● **Task to carry out**
Which lines of the entries below contain the string "published"? Copy each one.

* * * * * * *

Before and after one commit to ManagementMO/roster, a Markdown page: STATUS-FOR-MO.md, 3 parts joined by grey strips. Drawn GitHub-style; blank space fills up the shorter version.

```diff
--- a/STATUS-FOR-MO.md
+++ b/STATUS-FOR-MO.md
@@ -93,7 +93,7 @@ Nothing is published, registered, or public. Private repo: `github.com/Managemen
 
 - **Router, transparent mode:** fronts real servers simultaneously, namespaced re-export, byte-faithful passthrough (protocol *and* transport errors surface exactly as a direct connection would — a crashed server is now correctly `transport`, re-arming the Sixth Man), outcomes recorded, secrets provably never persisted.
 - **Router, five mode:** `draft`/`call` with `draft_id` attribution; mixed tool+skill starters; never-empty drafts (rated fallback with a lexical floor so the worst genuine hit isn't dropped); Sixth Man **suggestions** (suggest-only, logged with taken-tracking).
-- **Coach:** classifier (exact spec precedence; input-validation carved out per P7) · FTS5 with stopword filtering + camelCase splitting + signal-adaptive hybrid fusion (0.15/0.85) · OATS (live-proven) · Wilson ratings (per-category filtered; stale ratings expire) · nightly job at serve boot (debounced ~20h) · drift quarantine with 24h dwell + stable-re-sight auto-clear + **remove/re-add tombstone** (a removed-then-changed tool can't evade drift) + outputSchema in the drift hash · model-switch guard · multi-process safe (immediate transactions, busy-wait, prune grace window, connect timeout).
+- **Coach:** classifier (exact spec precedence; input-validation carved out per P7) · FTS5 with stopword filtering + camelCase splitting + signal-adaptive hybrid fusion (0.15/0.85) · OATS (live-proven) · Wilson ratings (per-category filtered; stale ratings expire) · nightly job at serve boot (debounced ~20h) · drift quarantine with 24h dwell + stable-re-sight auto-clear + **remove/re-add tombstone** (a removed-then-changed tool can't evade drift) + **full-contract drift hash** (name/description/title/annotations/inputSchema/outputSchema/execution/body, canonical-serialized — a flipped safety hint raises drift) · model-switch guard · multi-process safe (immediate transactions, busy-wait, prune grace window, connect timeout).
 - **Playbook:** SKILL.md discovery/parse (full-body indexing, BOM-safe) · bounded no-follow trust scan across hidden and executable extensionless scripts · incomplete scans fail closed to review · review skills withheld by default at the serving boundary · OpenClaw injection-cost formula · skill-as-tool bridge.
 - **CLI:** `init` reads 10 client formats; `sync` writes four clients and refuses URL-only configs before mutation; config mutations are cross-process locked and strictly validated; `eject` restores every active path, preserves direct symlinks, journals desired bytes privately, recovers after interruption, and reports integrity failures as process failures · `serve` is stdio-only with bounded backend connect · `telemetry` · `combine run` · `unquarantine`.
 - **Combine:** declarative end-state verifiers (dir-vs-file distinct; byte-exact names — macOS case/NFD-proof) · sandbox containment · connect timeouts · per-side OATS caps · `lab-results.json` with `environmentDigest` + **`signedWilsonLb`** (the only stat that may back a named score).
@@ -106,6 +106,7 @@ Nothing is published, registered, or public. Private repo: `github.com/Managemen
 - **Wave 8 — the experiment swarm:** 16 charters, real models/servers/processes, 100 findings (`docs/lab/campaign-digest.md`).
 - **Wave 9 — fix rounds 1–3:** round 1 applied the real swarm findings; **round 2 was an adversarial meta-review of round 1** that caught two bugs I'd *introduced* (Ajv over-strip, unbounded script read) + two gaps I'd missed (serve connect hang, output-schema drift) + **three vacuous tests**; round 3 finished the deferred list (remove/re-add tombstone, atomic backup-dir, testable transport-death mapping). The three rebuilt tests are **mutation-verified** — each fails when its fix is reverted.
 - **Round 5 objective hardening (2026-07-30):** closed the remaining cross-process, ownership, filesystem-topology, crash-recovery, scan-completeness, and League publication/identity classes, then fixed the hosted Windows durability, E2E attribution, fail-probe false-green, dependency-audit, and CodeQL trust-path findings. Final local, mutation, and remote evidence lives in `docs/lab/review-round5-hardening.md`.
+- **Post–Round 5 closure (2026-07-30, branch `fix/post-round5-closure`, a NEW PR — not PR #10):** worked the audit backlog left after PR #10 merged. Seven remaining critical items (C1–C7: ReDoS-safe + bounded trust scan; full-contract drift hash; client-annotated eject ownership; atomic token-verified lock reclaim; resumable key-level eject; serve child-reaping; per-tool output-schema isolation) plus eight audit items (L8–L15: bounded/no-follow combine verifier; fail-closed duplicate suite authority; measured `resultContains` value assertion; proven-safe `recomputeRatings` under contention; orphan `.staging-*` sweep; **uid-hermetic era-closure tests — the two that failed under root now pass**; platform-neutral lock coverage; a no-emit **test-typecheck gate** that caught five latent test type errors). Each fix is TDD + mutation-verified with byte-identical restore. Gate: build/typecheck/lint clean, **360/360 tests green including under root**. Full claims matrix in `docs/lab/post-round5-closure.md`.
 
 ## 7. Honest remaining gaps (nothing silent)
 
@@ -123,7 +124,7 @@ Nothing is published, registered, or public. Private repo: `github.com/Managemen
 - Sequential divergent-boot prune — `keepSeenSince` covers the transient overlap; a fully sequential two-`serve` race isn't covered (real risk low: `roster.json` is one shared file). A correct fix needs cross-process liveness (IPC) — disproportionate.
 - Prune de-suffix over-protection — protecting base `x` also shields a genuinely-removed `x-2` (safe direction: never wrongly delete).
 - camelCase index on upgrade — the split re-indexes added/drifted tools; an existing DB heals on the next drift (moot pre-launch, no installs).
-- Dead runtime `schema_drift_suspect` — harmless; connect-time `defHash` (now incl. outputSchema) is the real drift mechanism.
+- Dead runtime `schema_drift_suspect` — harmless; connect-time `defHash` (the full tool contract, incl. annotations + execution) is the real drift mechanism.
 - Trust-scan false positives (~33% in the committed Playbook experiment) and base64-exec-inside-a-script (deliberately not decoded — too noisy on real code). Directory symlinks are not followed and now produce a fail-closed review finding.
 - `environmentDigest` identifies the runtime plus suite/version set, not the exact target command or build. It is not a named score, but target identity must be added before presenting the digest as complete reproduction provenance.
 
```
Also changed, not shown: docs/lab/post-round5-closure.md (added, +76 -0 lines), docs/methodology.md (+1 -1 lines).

* * * * * * *

● **Your response**
@@ -93,7 +93,7 @@ Nothing is published, registered, or public. Private repo: `github.com/Managemen
@@ -106,6 +106,7 @@ Nothing is published, registered, or public. Private repo: `github.com/Managemen
@@ -123,7 +124,7 @@ Nothing is published, registered, or public. Private repo: `github.com/Managemen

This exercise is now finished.